The measures taken within the past decade and aimed at the modernization and quality improve­ment of higher education have already resulted in some positive outcomes. It is proved by the increased number of Russian universities presented in differ­ent world education rankings as well as by improv­ing their ranking positions in comparison with the previous ranking surveys (for more information on this topic refer to the article “Rankings: the Leadership Race” in this issue). Nowadays the Project 5-100 is initiated and being implemented in Russia; its goal is the targeted state support of the leading Russian universities’ competitiveness and their promotion in the global education area (here).

An additional way of integration of Russian higher education with international partner universities is the establishment of network universities:

  • BRICS Network University;
  • University SCO (the Shanghai Cooperation Organization);
  • the Commonwealth of Independent States Network University.

The significant state project promoting the integration academic processes is the Megagrant Program. The Minister of Education and Science of the RF Olga Vasilyeva called this program “Russia’s business card for international cooperation in sci­ence and technology.” The program initiated in 2010 will be in progress until 2020. Its goal is the establishment of the world-class research laborato­ries on the base of Russian universities and research centers as well as the development of advanced sci­entific schools and research teams. The objective of research laboratories is breakthrough fundamental and applied research, the outcomes of which can be used in the real economy.

Grants are awarded to those who intend to imple­ment their ideas in this country together with Russian expert teams. The grantees are leading interna­tional and Russian scientists, Russian citizens work­ing abroad at the moment. From 2010 to 2016 five Megagrant contests took place, they aroused great interest of the global research community. All in all during this time scientists from 45 countries submitted almost 3,000 applications. All the submitted projects are considered in accordance with international stan­dards. Eventually, 78 foreign and 82 Russian scientists (including 57 researchers living abroad) became the program finalists. The program winner lists include five Nobel laureates, Fields Medalists, Humboldt Prize winners, and other prestigious prize holders.

The establishment of up-to-date environment for life and professional activities as well as most favored conditions for study and research is the main ground which can make Russia a country attracting international researchers, educators, and students. Definitely, it is a large-scale task, and its solution is a long-term project by itself. Not only for selected universities, but also for

the country—soci­ety and the state—as a whole. Will Russia meet this challenge? Let statistics show.

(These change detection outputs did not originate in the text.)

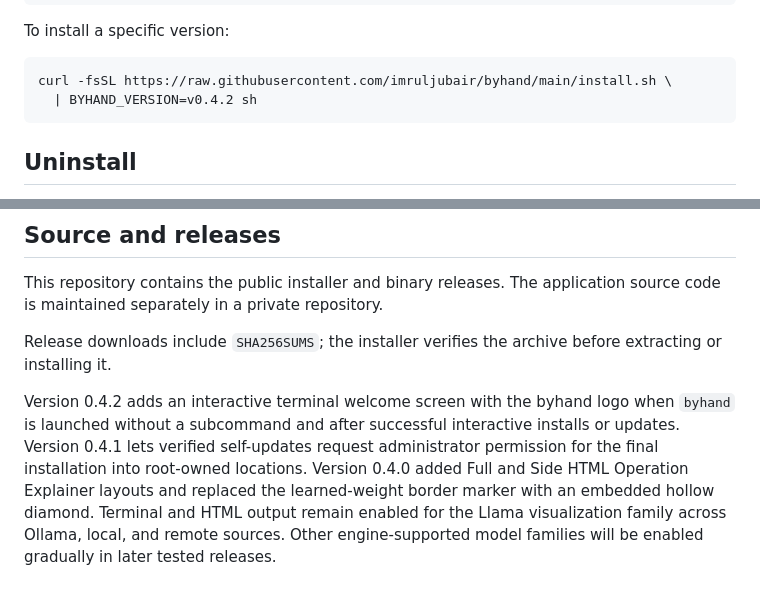
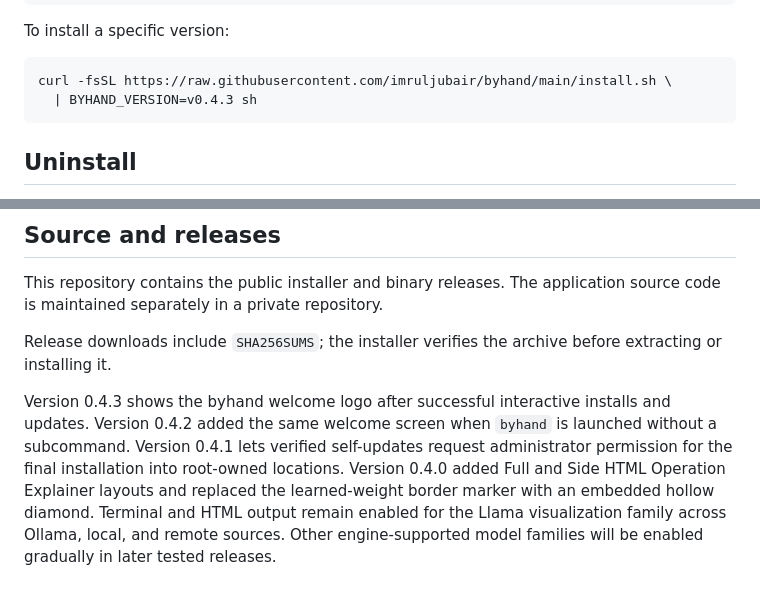
Before and after one commit to imruljubair/byhand, a Markdown page: README.md, 2 parts joined by grey strips. Rendered like a GitHub page.

````diff
--- a/README.md
+++ b/README.md
@@ -137,7 +137,7 @@ To install a specific version:
 
 ```bash
 curl -fsSL https://raw.githubusercontent.com/imruljubair/byhand/main/install.sh \
-  | BYHAND_VERSION=v0.4.2 sh
+  | BYHAND_VERSION=v0.4.3 sh
 ```
 
 ## Uninstall
@@ -162,12 +162,12 @@ application source code is maintained separately in a private repository.
 Release downloads include `SHA256SUMS`; the installer verifies the archive
 before extracting or installing it.
 
-Version 0.4.2 adds an interactive terminal welcome screen with the byhand logo
-when `byhand` is launched without a subcommand and after successful interactive
-installs or updates. Version 0.4.1 lets verified self-updates request
-administrator permission for the final installation into root-owned locations.
-Version 0.4.0 added Full and Side HTML Operation Explainer layouts and replaced
-the learned-weight border marker with an embedded hollow diamond. Terminal and
-HTML output remain enabled for the Llama visualization family across Ollama,
-local, and remote sources. Other engine-supported model families will be
-enabled gradually in later tested releases.
+Version 0.4.3 shows the byhand welcome logo after successful interactive
+installs and updates. Version 0.4.2 added the same welcome screen when `byhand`
+is launched without a subcommand. Version 0.4.1 lets verified self-updates
+request administrator permission for the final installation into root-owned
+locations. Version 0.4.0 added Full and Side HTML Operation Explainer layouts
+and replaced the learned-weight border marker with an embedded hollow diamond.
+Terminal and HTML output remain enabled for the Llama visualization family
+across Ollama, local, and remote sources. Other engine-supported model families
+will be enabled gradually in later tested releases.
````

Nowadays within the Megagrant Program 200 world-class research laboratories in the fields of machine building, space exploration, new tech­nology creation, medical product development, diagnostics and treatment, and others are estab­lished on the base of the leading Russian univer­sities and research centers.

Over 50% of laboratory staff are young researchers under 35.

To top